Entries taken from a collection:
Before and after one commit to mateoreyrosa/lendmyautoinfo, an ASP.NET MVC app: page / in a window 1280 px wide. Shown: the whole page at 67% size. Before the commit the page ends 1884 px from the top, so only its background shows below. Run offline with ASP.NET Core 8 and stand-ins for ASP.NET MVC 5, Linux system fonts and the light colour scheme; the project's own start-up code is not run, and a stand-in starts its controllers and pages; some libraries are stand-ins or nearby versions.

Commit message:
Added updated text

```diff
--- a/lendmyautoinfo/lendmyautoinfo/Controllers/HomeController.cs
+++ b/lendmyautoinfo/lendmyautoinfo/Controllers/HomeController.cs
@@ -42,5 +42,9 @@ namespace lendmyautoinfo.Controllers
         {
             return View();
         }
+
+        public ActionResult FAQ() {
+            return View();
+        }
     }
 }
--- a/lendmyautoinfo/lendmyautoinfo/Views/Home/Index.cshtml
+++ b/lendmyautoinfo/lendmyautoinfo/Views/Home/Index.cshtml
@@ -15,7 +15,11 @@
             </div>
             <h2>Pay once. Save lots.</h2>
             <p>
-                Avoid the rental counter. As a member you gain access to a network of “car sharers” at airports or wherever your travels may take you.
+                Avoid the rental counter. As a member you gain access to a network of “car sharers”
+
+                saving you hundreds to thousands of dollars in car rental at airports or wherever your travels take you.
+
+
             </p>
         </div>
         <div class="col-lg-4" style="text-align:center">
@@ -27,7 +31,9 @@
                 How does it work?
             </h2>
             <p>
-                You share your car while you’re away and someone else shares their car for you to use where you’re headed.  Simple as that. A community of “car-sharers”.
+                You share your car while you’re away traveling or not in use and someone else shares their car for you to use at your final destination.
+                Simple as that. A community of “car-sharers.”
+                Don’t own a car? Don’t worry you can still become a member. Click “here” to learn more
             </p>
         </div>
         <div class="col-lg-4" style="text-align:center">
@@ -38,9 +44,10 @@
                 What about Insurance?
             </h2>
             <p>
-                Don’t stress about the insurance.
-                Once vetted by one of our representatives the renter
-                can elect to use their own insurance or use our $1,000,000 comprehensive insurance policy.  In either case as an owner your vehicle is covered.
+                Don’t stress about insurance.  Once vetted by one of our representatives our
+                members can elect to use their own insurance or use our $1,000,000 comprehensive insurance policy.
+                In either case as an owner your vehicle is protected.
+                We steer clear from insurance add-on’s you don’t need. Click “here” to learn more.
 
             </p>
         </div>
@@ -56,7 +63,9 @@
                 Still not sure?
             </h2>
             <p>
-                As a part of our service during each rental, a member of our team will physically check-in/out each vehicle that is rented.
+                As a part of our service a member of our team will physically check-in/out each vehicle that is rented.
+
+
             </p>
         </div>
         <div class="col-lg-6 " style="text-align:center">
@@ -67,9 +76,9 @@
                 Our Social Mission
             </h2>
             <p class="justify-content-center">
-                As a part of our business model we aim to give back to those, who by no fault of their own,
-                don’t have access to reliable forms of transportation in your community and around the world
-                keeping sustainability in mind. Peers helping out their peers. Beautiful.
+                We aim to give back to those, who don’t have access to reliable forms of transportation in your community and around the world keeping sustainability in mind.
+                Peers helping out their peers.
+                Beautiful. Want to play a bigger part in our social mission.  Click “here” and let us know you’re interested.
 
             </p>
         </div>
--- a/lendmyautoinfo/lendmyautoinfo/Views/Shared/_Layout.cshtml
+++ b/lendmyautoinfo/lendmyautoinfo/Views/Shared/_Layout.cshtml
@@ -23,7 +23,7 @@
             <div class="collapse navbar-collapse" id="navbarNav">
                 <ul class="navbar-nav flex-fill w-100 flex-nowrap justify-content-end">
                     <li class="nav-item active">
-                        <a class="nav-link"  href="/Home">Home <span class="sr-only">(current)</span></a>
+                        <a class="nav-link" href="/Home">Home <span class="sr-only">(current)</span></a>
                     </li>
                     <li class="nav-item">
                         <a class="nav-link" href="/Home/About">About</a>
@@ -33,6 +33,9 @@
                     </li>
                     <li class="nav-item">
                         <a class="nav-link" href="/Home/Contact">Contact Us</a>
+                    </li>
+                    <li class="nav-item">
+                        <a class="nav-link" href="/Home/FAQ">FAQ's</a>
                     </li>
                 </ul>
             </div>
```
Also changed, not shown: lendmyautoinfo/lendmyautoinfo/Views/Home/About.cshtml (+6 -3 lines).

• Task instructions:
Please give the entries above again in full, exactly as written.

• Your response:
Before and after one commit to mateoreyrosa/lendmyautoinfo, an ASP.NET MVC app: page / in a window 1280 px wide. Shown: the whole page at 67% size. Before the commit the page ends 1884 px from the top, so only its background shows below. Run offline with ASP.NET Core 8 and stand-ins for ASP.NET MVC 5, Linux system fonts and the light colour scheme; the project's own start-up code is not run, and a stand-in starts its controllers and pages; some libraries are stand-ins or nearby versions.

Commit message:
Added updated text

```diff
--- a/lendmyautoinfo/lendmyautoinfo/Controllers/HomeController.cs
+++ b/lendmyautoinfo/lendmyautoinfo/Controllers/HomeController.cs
@@ -42,5 +42,9 @@ namespace lendmyautoinfo.Controllers
         {
             return View();
         }
+
+        public ActionResult FAQ() {
+            return View();
+        }
     }
 }
--- a/lendmyautoinfo/lendmyautoinfo/Views/Home/Index.cshtml
+++ b/lendmyautoinfo/lendmyautoinfo/Views/Home/Index.cshtml
@@ -15,7 +15,11 @@
             </div>
             <h2>Pay once. Save lots.</h2>
             <p>
-                Avoid the rental counter. As a member you gain access to a network of “car sharers” at airports or wherever your travels may take you.
+                Avoid the rental counter. As a member you gain access to a network of “car sharers”
+
+                saving you hundreds to thousands of dollars in car rental at airports or wherever your travels take you.
+
+
             </p>
         </div>
         <div class="col-lg-4" style="text-align:center">
@@ -27,7 +31,9 @@
                 How does it work?
             </h2>
             <p>
-                You share your car while you’re away and someone else shares their car for you to use where you’re headed.  Simple as that. A community of “car-sharers”.
+                You share your car while you’re away traveling or not in use and someone else shares their car for you to use at your final destination.
+                Simple as that. A community of “car-sharers.”
+                Don’t own a car? Don’t worry you can still become a member. Click “here” to learn more
             </p>
         </div>
         <div class="col-lg-4" style="text-align:center">
@@ -38,9 +44,10 @@
                 What about Insurance?
             </h2>
             <p>
-                Don’t stress about the insurance.
-                Once vetted by one of our representatives the renter
-                can elect to use their own insurance or use our $1,000,000 comprehensive insurance policy.  In either case as an owner your vehicle is covered.
+                Don’t stress about insurance.  Once vetted by one of our representatives our
+                members can elect to use their own insurance or use our $1,000,000 comprehensive insurance policy.
+                In either case as an owner your vehicle is protected.
+                We steer clear from insurance add-on’s you don’t need. Click “here” to learn more.
 
             </p>
         </div>
@@ -56,7 +63,9 @@
                 Still not sure?
             </h2>
             <p>
-                As a part of our service during each rental, a member of our team will physically check-in/out each vehicle that is rented.
+                As a part of our service a member of our team will physically check-in/out each vehicle that is rented.
+
+
             </p>
         </div>
         <div class="col-lg-6 " style="text-align:center">
@@ -67,9 +76,9 @@
                 Our Social Mission
             </h2>
             <p class="justify-content-center">
-                As a part of our business model we aim to give back to those, who by no fault of their own,
-                don’t have access to reliable forms of transportation in your community and around the world
-                keeping sustainability in mind. Peers helping out their peers. Beautiful.
+                We aim to give back to those, who don’t have access to reliable forms of transportation in your community and around the world keeping sustainability in mind.
+                Peers helping out their peers.
+                Beautiful. Want to play a bigger part in our social mission.  Click “here” and let us know you’re interested.
 
             </p>
         </div>
--- a/lendmyautoinfo/lendmyautoinfo/Views/Shared/_Layout.cshtml
+++ b/lendmyautoinfo/lendmyautoinfo/Views/Shared/_Layout.cshtml
@@ -23,7 +23,7 @@
             <div class="collapse navbar-collapse" id="navbarNav">
                 <ul class="navbar-nav flex-fill w-100 flex-nowrap justify-content-end">
                     <li class="nav-item active">
-                        <a class="nav-link"  href="/Home">Home <span class="sr-only">(current)</span></a>
+                        <a class="nav-link" href="/Home">Home <span class="sr-only">(current)</span></a>
                     </li>
                     <li class="nav-item">
                         <a class="nav-link" href="/Home/About">About</a>
@@ -33,6 +33,9 @@
                     </li>
                     <li class="nav-item">
                         <a class="nav-link" href="/Home/Contact">Contact Us</a>
+                    </li>
+                    <li class="nav-item">
+                        <a class="nav-link" href="/Home/FAQ">FAQ's</a>
                     </li>
                 </ul>
             </div>
```
Also changed, not shown: lendmyautoinfo/lendmyautoinfo/Views/Home/About.cshtml (+6 -3 lines).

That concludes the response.